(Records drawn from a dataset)
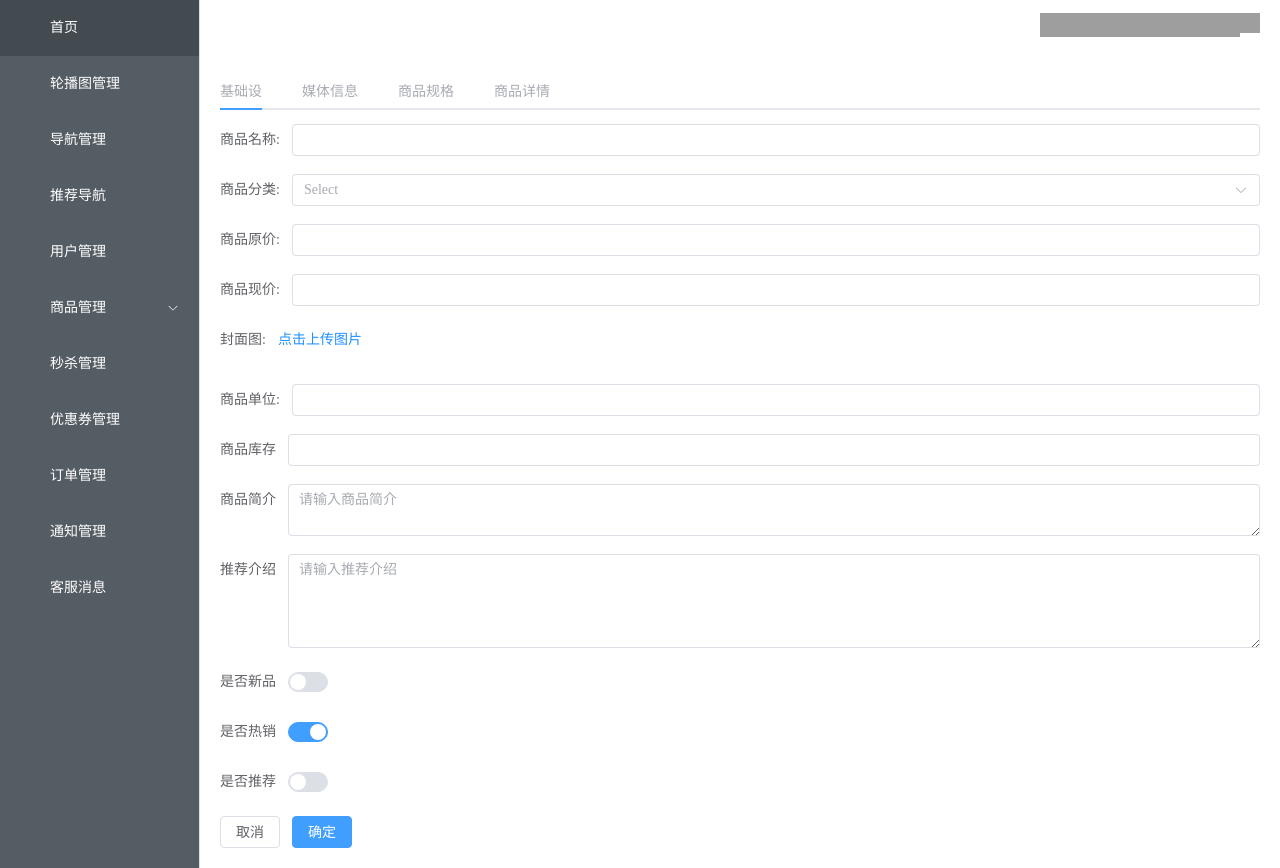
Repository: xinwuhao/CCG
Page: /addgoods
The author's editor kept a copy of each file at every save. The page is drawn from the files as they stood at one save, then again after the next save.
The browser window is 1280 px wide. The pictures show the whole page.
Pictures or frames that could not be fetched are drawn as grey boxes. The page's requests for data from a server got no answer. The project was rebuilt for these pictures with package versions that can differ from the ones it lists, and the page was loaded fresh each time. No one was signed in, and anything a server would have sent is missing. Also part of the build but not shown: vite.config.ts.

Above is the page before, as saved 2021-09-24 14:05:17.

After the next save:
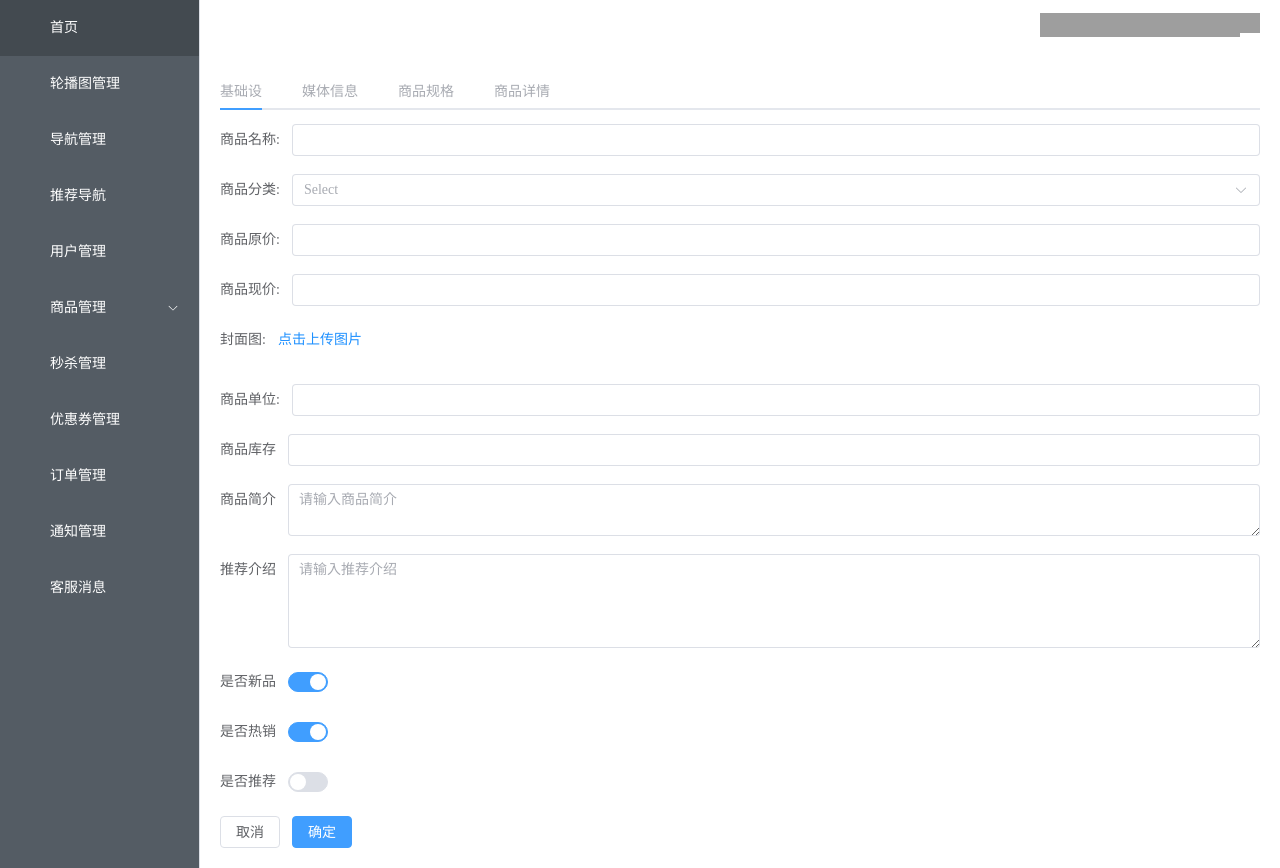
Saved 23 s later.
--- a/src/views/goods/addgoods.vue
+++ b/src/views/goods/addgoods.vue
@@ -136,9 +136,9 @@
               />
             </el-form-item>
 
-            <el-form-item label="是否新品" prop="path">
+            <el-form-item label="是否新品" prop="isNewGood">
               <el-switch
-                v-model="swiper.isShow"
+                v-model="swiper.isNewGood"
                 active-color="#13ce66"
                 inactive-color="#ff4949"
                 @change="chen"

• [Instructions to follow]:
Please copy the preceding records exactly and omit the images.

• [Exercise result]:
Repository: xinwuhao/CCG
Page: /addgoods
The author's editor kept a copy of each file at every save. The page is drawn from the files as they stood at one save, then again after the next save.
The browser window is 1280 px wide. The pictures show the whole page.
Pictures or frames that could not be fetched are drawn as grey boxes. The page's requests for data from a server got no answer. The project was rebuilt for these pictures with package versions that can differ from the ones it lists, and the page was loaded fresh each time. No one was signed in, and anything a server would have sent is missing. Also part of the build but not shown: vite.config.ts.

Above is the page before, as saved 2021-09-24 14:05:17.

After the next save:
Saved 23 s later.
--- a/src/views/goods/addgoods.vue
+++ b/src/views/goods/addgoods.vue
@@ -136,9 +136,9 @@
               />
             </el-form-item>
 
-            <el-form-item label="是否新品" prop="path">
+            <el-form-item label="是否新品" prop="isNewGood">
               <el-switch
-                v-model="swiper.isShow"
+                v-model="swiper.isNewGood"
                 active-color="#13ce66"
                 inactive-color="#ff4949"
                 @change="chen"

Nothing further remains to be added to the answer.